• **REQUIREMENT**: State the number of lines below in which the word "more" appears. Nothing else belongs in the answer.

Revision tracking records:
[Start of section]
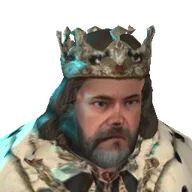
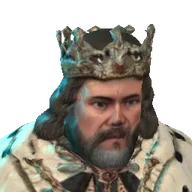
Grips pass 2: provenance, King Aldric's and Biscuit's portraits, CHANGELOG and docs (hand rules, arm cloth by surface, audit options)
Claude-Session: https://claude.ai/code/session_01PfNGaHafsFeFAcWZgUEzoB

diff --git a/packages/client/src/frontend/portraitIndex.ts b/packages/client/src/frontend/portraitIndex.ts
@@ -6,7 +6,7 @@
  * since the last capture, or a player's own design) is rendered live.
  */
 export const SHIPPED_PORTRAITS: Readonly<Record<string, string>> = {
-  'core.aldric': 'core.aldric.webp?v=b1e75ca66a',
+  'core.aldric': 'core.aldric.webp?v=874ce6a8b1',
   'core.ansel': 'core.ansel.webp?v=07d31667c1',
   'core.anubis': 'core.anubis.webp?v=eeb8ed4e7f',
   'core.ashwalker': 'core.ashwalker.webp?v=238bb96d3d',
@@ -14,7 +14,7 @@ export const SHIPPED_PORTRAITS: Readonly<Record<string, string>> = {
   'core.barnacle': 'core.barnacle.webp?v=f9541571ca',
   'core.basile': 'core.basile.webp?v=da4db6f833',
   'core.bigbab': 'core.bigbab.webp?v=58022c2150',
-  'core.biscuit': 'core.biscuit.webp?v=f09847f014',
+  'core.biscuit': 'core.biscuit.webp?v=ba5731f5de',
   'core.bogdan': 'core.bogdan.webp?v=88ea18a54b',
   'core.boglurker': 'core.boglurker.webp?v=449170ede7',
   'core.bonejack': 'core.bonejack.webp?v=ad96123939',

diff --git a/CHANGELOG.md b/CHANGELOG.md
@@ -24,6 +24,14 @@ made only on a commit that passed CI on a check branch.
 - Driving no longer shakes: the body's lean, squat and dive come from the vehicle's real speed and turn rate instead of from frame-to-frame movement of its drawn position, and that position no longer jumps with the few ms each update arrives early or late. Most noticeable in the buggy's cockpit view.
 - The buggy's cockpit is drawn in far more detail while you drive it in first person (seats, wheel, dash and roll cage at about twice the geometry, with a sharper surface map); everyone else still sees the lighter model.
 
+**Hands on guns (grip pass 2)**
+- Support hands hold a long gun's handguard: the hand cups it over the base of its fingers and closes all the way round it (it used to sit under the gun, palm up with its fingers standing open: King Aldric, Dusty Colt, the Dapper, Shade, Ricochet and others).
+- Mitten-like hands (most Meshy hands, whose fingers can't be told apart) curl along the whole finger instead of folding once at the knuckles like a paddle; long fingers (Croakley, Scamp, Old King Halvard) curl further.
+- King Aldric has real hands: his fur cuffs had been taken for his hands (their fingers curled into flaps) and his model's hands were cut to a few dozen triangles; he is re-cut from his Meshy rig with more detail kept for the hands.
+- Capt. Nova no longer holds her rifle against her helmet: a long gun's barrel keeps clear of every character's head.
+- Biscuit is rebuilt from his T-pose model (a cleaner body and paws); his paws stay firm on the grip in every view.
+- Teddy's round paws no longer tear when they close on a gun.
+
 **New characters and sharper ones**
 - Six new characters from the owner's Meshy T-pose models: **Croakley** (a frog in suspenders), **Scamp** (a small monkey) and **Greyfang** (a wolf) in Animals, **Snikkit** (a goblin) in Creatures & Machines, **Old King Halvard** in Knights & Legends and **Sgt. Pruitt** (a police officer) in Soldiers. A seventh, Barnaby Bruin (a gentleman bear), waits for a lighter build.
 - The Visitor, Elder Tomo, Flt. Lt. Ember and Merrow the Wise are rebuilt from fresh downloads of the same models: sharper faces and hands, and hands fitted to the T-pose so they close on the grip. Merrow's hands come out of his sleeves.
[End of section]
• **ANSWER TO THIS TASK**: 2